Program cover of the 1940 Boston College vs Holy Cross football game

Football program, 1940. Boston College Athletics programs, John J. Burns Library, Boston College.

In 1942, on the Saturday after Thanksgiving, 41,300 spectators packed into a Fenway Park that was nearly 8,000 over capacity. It was the 40th annual Jesuit Classic, the storied rivalry between Boston College and Holy Cross football. Near hysteria gripped the city leading up to the game, with tickets sold for five times their face value, and the Boston Globe filled front pages with gossip and speculation about the game all week. The Boston College and Holy Cross game was the center of the Boston Catholic social calendar in the early 20th century and was a tradition that continuously inspired the school.

When the football rivalry started, in 1896, it was a rare game when a Catholic team was guaranteed to win–given the athletic domination by Harvard and the other Ivies. The early B.C.-H.C. matchups were marked by major turnouts and exciting finishes. Unpredictability was a key element in the rivalry’s popularity, as even in poor years each team saved its best for the B.C.-H.C. game. In 1915, when the B.C. side was heavily favored to win, H.C. stunned them 9-0.

An action shot of the 1916 Boston College vs Holy Cross game

Lowney – B.C., scoring first touchdown, 1916. Boston College Athletic Photographs, BC.1986.019, John J. Burns Library, Boston College.

The following year, the tables were turned, and the underdog B.C. defeated the Crusaders 17-14 with a last minute play to clinch the win. For the schools and their Boston Catholic supporters, the game each fall became, according to the Globe, “annual emotional bonfire” because each side was desperate to win.

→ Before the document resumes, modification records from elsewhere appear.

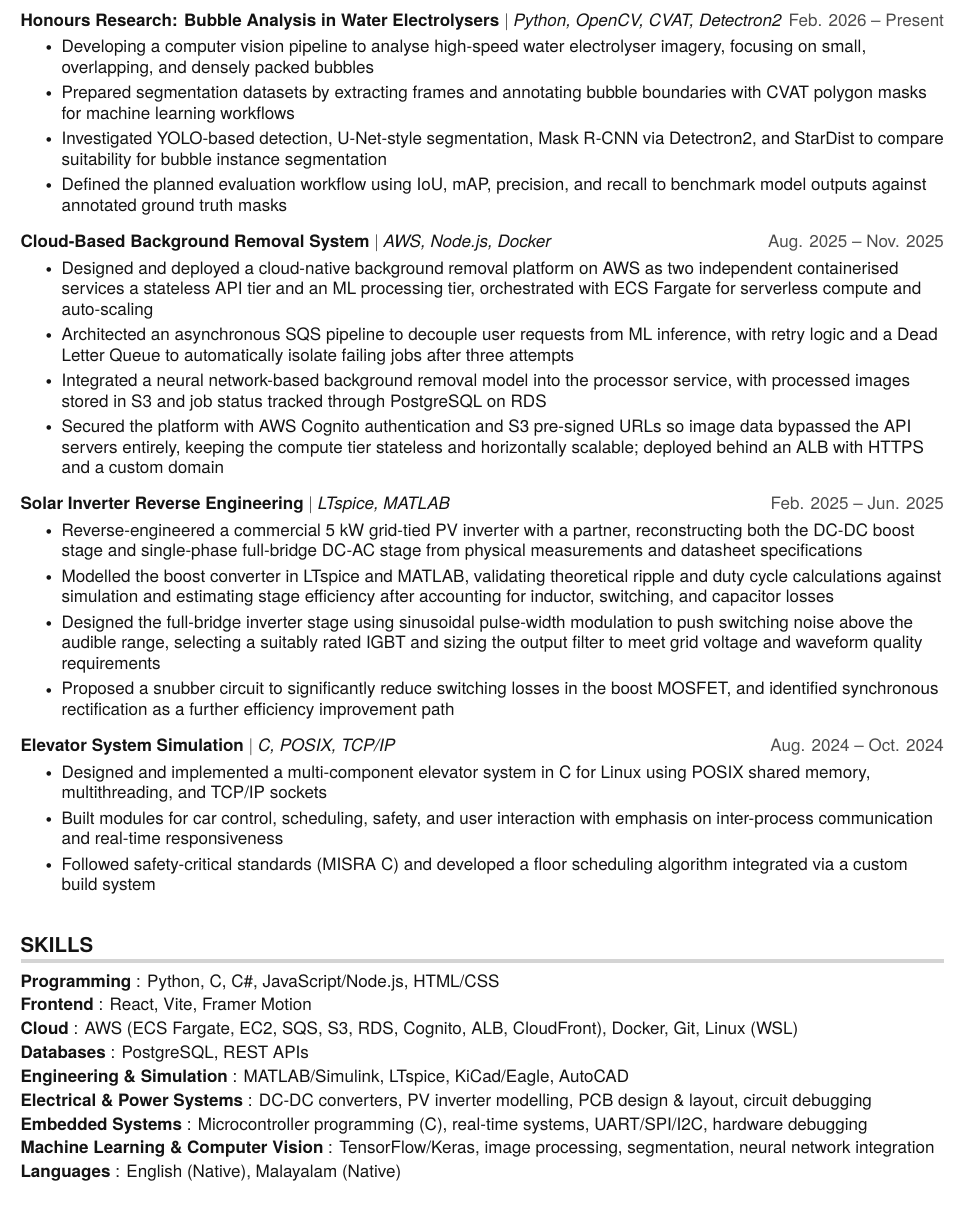
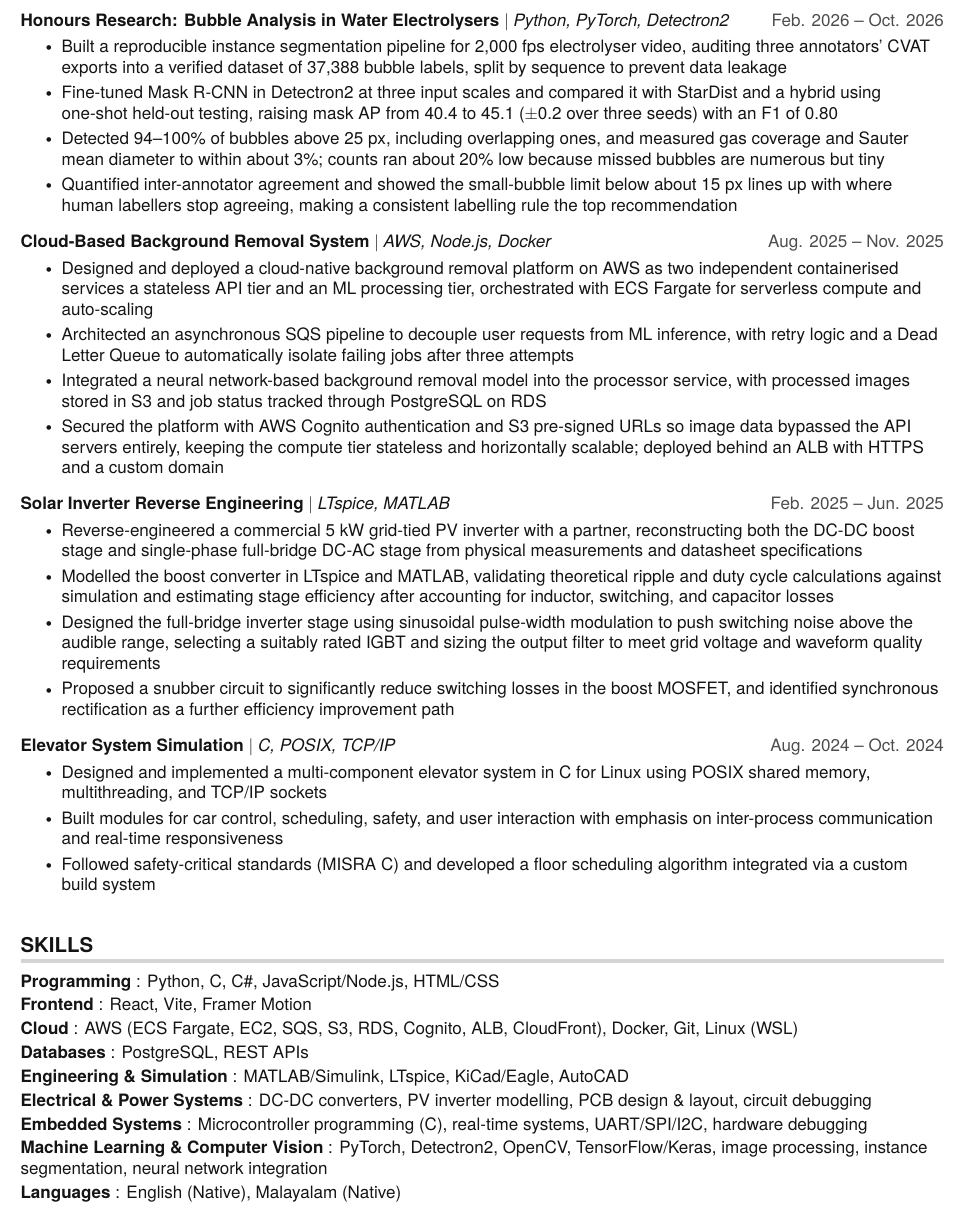
Before and after one commit to unholypot/resume, a LaTeX CV (Allen_Saji_Resume.tex): part of page 2 of 2, cut so that both start at the same text. Compiled offline with pdfLaTeX.

Commit message:
Update honours research with final thesis results
Co-Authored-By: Claude Opus 5.5 <noreply@anthropic.com>

```diff
--- a/Allen_Saji_Resume.tex
+++ b/Allen_Saji_Resume.tex
@@ -183,12 +183,12 @@
           \resumeItemListEnd\vspace{+25pt}
 
       \resumeProjectHeading
-          {\textbf{Honours Research: Bubble Analysis in Water Electrolysers} $|$ \emph{Python, OpenCV, CVAT, Detectron2}}{Feb. 2026 -- Present}
+          {\textbf{Honours Research: Bubble Analysis in Water Electrolysers} $|$ \emph{Python, PyTorch, Detectron2}}{Feb. 2026 -- Oct. 2026}
           \resumeItemListStart
-            \resumeItem{Developing a computer vision pipeline to analyse high-speed water electrolyser imagery, focusing on small, overlapping, and densely packed bubbles}
-            \resumeItem{Prepared segmentation datasets by extracting frames and annotating bubble boundaries with CVAT polygon masks for machine learning workflows}
-            \resumeItem{Investigated YOLO-based detection, U-Net-style segmentation, Mask R-CNN via Detectron2, and StarDist to compare suitability for bubble instance segmentation}
-            \resumeItem{Defined the planned evaluation workflow using IoU, mAP, precision, and recall to benchmark model outputs against annotated ground truth masks}
+            \resumeItem{Built a reproducible instance segmentation pipeline for 2,000 fps electrolyser video, auditing three annotators' CVAT exports into a verified dataset of 37,388 bubble labels, split by sequence to prevent data leakage}
+            \resumeItem{Fine-tuned Mask R-CNN in Detectron2 at three input scales and compared it with StarDist and a hybrid using one-shot held-out testing, raising mask AP from 40.4 to 45.1 ($\pm$0.2 over three seeds) with an F1 of 0.80}
+            \resumeItem{Detected 94--100\% of bubbles above 25 px, including overlapping ones, and measured gas coverage and Sauter mean diameter to within about 3\%; counts ran about 20\% low because missed bubbles are numerous but tiny}
+            \resumeItem{Quantified inter-annotator agreement and showed the small-bubble limit below about 15 px lines up with where human labellers stop agreeing, making a consistent labelling rule the top recommendation}
           \resumeItemListEnd
 
       \resumeProjectHeading
@@ -230,7 +230,7 @@
     \textbf{Engineering \& Simulation} {: MATLAB/Simulink, LTspice, KiCad/Eagle, AutoCAD} \vspace{2pt} \\
     \textbf{Electrical \& Power Systems} {: DC-DC converters, PV inverter modelling, PCB design \& layout, circuit debugging} \vspace{2pt} \\
     \textbf{Embedded Systems} {: Microcontroller programming (C), real-time systems, UART/SPI/I2C, hardware debugging} \vspace{2pt} \\
-    \textbf{Machine Learning \& Computer Vision} {: TensorFlow/Keras, image processing, segmentation, neural network integration} \vspace{2pt} \\
+    \textbf{Machine Learning \& Computer Vision} {: PyTorch, Detectron2, OpenCV, TensorFlow/Keras, image processing, instance segmentation, neural network integration} \vspace{2pt} \\
     \textbf{Languages} {: English (Native), Malayalam (Native)}
     }}
  \end{itemize}
```
Also changed, not shown: Allen_Saji_Resume.pdf, Allen_Saji_Resume.tex (2 more changed lines), 1 other file.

As the profile of the game was raised, B.C. supporters saw the need to celebrate and to capitalize on the school spirit of the annual weekend.

Article from The Heights, No. 10, 4 December 1923

The Heights, 4 December 1923

The biggest student dances of the year took place, and invitations were extended to the local girls schools. In the 1920s, a special reunion “smoker” was instituted to gather all the alumni before the game. As the alumni rose in prominence in Boston city politics and commerce, their attendance at the smoker became headline news and attracted the mayor, his cabinet, and the area’s most important bishops. Throughout the 1930s and 1940s, the Holy Cross weekend was a major party weekend that at once announced the arrival of a powerful Boston Catholic class and created a sustaining platform to showcase their power.

  • Dan Latu BC 2016, Political Science & Spring 2015 Making History Public Student

The images and content in this blog post are from the exhibit #WeWereBC, which is now on display in the History Department, Stokes 3rd Floor South.    This exhibit was curated and organized by Professor Seth Meehan’s Spring 2015 Making History Public class, in collaboration with the Boston College University Libraries.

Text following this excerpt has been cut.